 This first cookbook published in Indiana was originally titled in its first edition Mrs. Collins’ Table Receipts: Adapted to Western Housewifery. It became so popular that in 1857 it was republished in New York City under the name The Great Western Cook Book. Collins noted in her preface that the book was intended for “Ladies of the West,” and thus there are recipes such as Sausage-Hoosier Fashion and Veal-Western Fashion included for pioneer women in the “West” of its time. Noting that “Our generous and prolific clime affords a bountiful supply of nutritious fruits and vegetables, and our forests and hill sides abound in excellent Game,” Collins included many recipes that used local produce and ingredients. The first recipe in the book for California Soup provides a method for homemade bouillon cubes, named for travelers heading further west during the gold rush years.


This edition of The Great Western Cook Book by Angelina Maria Collins was reproduced by permission from the volume in the collection of the American Antiquarian Society, Worcester, Massachusetts.
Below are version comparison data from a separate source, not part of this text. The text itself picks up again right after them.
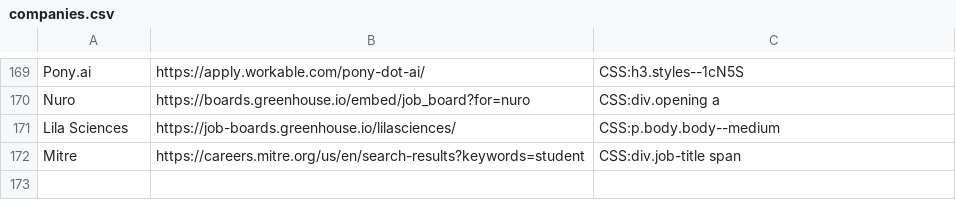
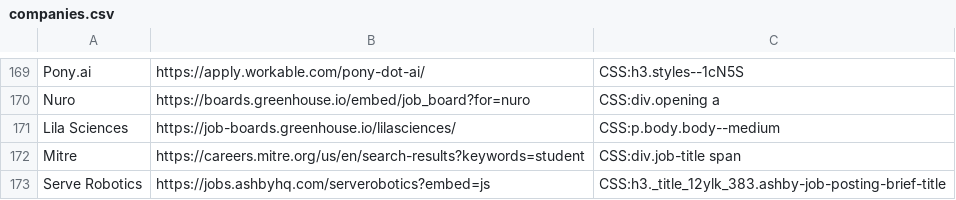
Before and after one commit to Ph1so/phlux2.0, a CSV file: companies.csv, drawn as a sheet; only a part is shown, gaps mark what is left out; the diff names each change by its address in the sheet, - before the commit and + after, or states it on an @@ line.

Commit message:
serve robotics

```diff
--- a/companies.csv
+++ b/companies.csv
+row 173: Serve Robotics | https://jobs.ashbyhq.com/serverobotics?embed=js | CSS:h3._title_12ylk_383.ashby-job-posting-brief-title
```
Founded in 1812 by Isaiah Thomas, a Revolutionary War patriot and successful printer and publisher, the Society is a research library documenting the life of Americans from the colonial era through 1876. The Society collects, preserves, and makes available as complete a record as possible of the printed materials from the early American experience. The cookbook collection includes approximately 1,100 volumes.

About the Author
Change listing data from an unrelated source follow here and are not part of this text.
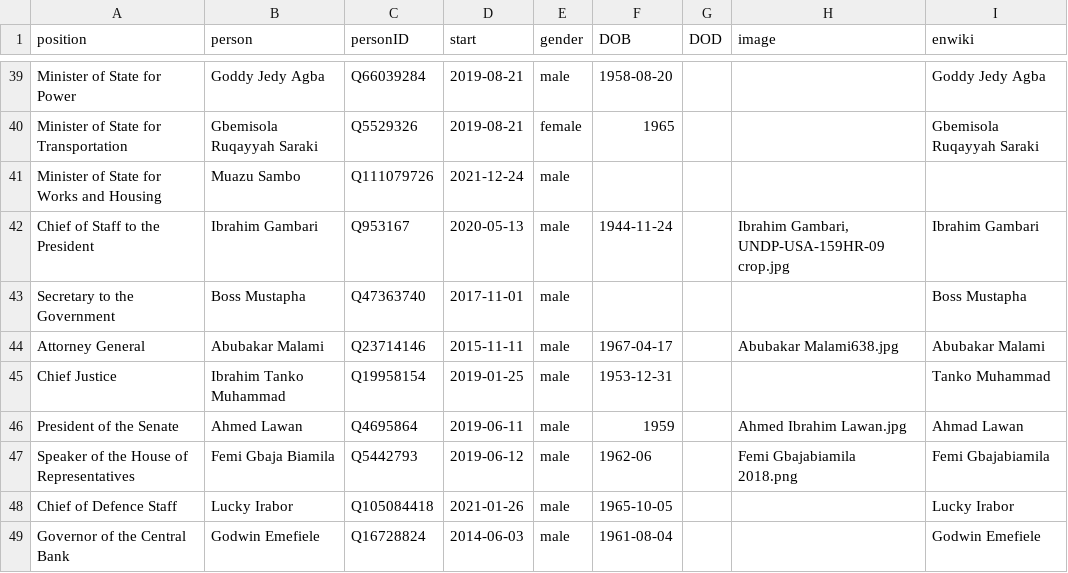
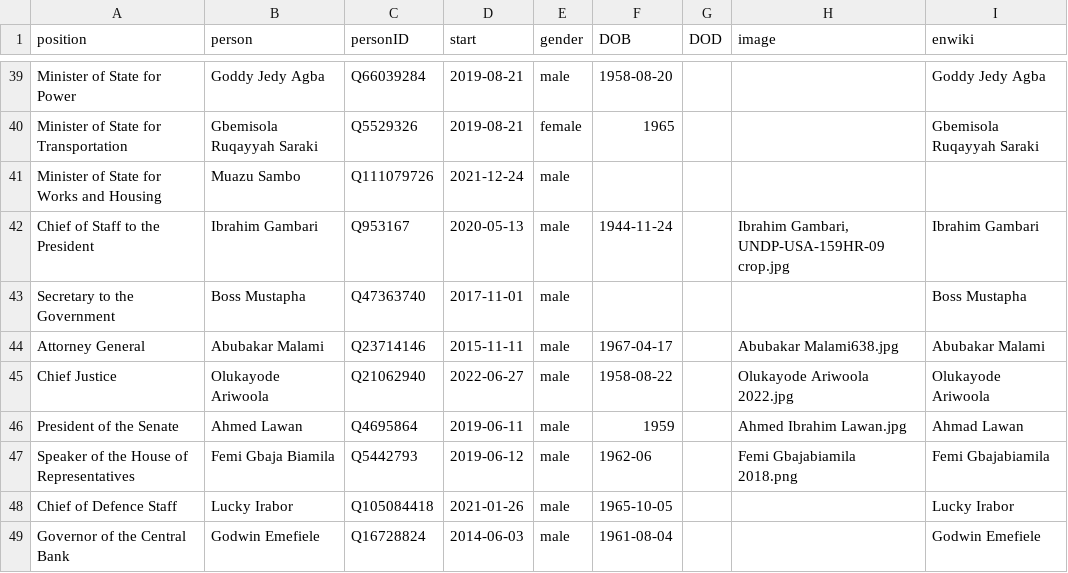
Before and after one commit to every-politician-scrapers/nigeria, a CSV file: html/current.csv, drawn as a sheet; only a part is shown, gaps mark what is left out.

```diff
--- a/html/current.csv
+++ b/html/current.csv
@@ -44,3 +44,3 @@ Secretary to the Government,Boss Mustapha,Q47363740,2017-11-01,male,,,,Boss Must
 Attorney General,Abubakar Malami,Q23714146,2015-11-11,male,1967-04-17,,Abubakar Malami638.jpg,Abubakar Malami
-Chief Justice,Ibrahim Tanko Muhammad,Q19958154,2019-01-25,male,1953-12-31,,,Tanko Muhammad
+Chief Justice,Olukayode Ariwoola,Q21062940,2022-06-27,male,1958-08-22,,Olukayode Ariwoola 2022.jpg,Olukayode Ariwoola
 President of the Senate,Ahmed Lawan,Q4695864,2019-06-11,male,1959,,Ahmed Ibrahim Lawan.jpg,Ahmad Lawan
```
Also changed, not shown: html/holders21.csv, 1 other file.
 Born in Virginia in 1805, Angelina Maria Lorraine Collins married James Collins in 1830. After moving to New Albany, Indiana, their home for the next thirty years, James served in the Indiana General Assembly, had a thriving law practice, and published the family owned newspaper. Angelina was a society hostess known as a very skilled cook. In 1851 she published Mrs. Collins' Table Receipts, which was later published in New York City as The Great Western Cook Book. Mrs. Collins was well-educated, possessing strong personal beliefs, and she was a dedicated abolitionist. She was also a temperance advocate, and her novel Mrs. Ben Darby: Or the Weal and Woe of a Social Life, is a melodramatic story about the sins of alcohol. She also wrote poetry and was highly regarded by her New Albany peers.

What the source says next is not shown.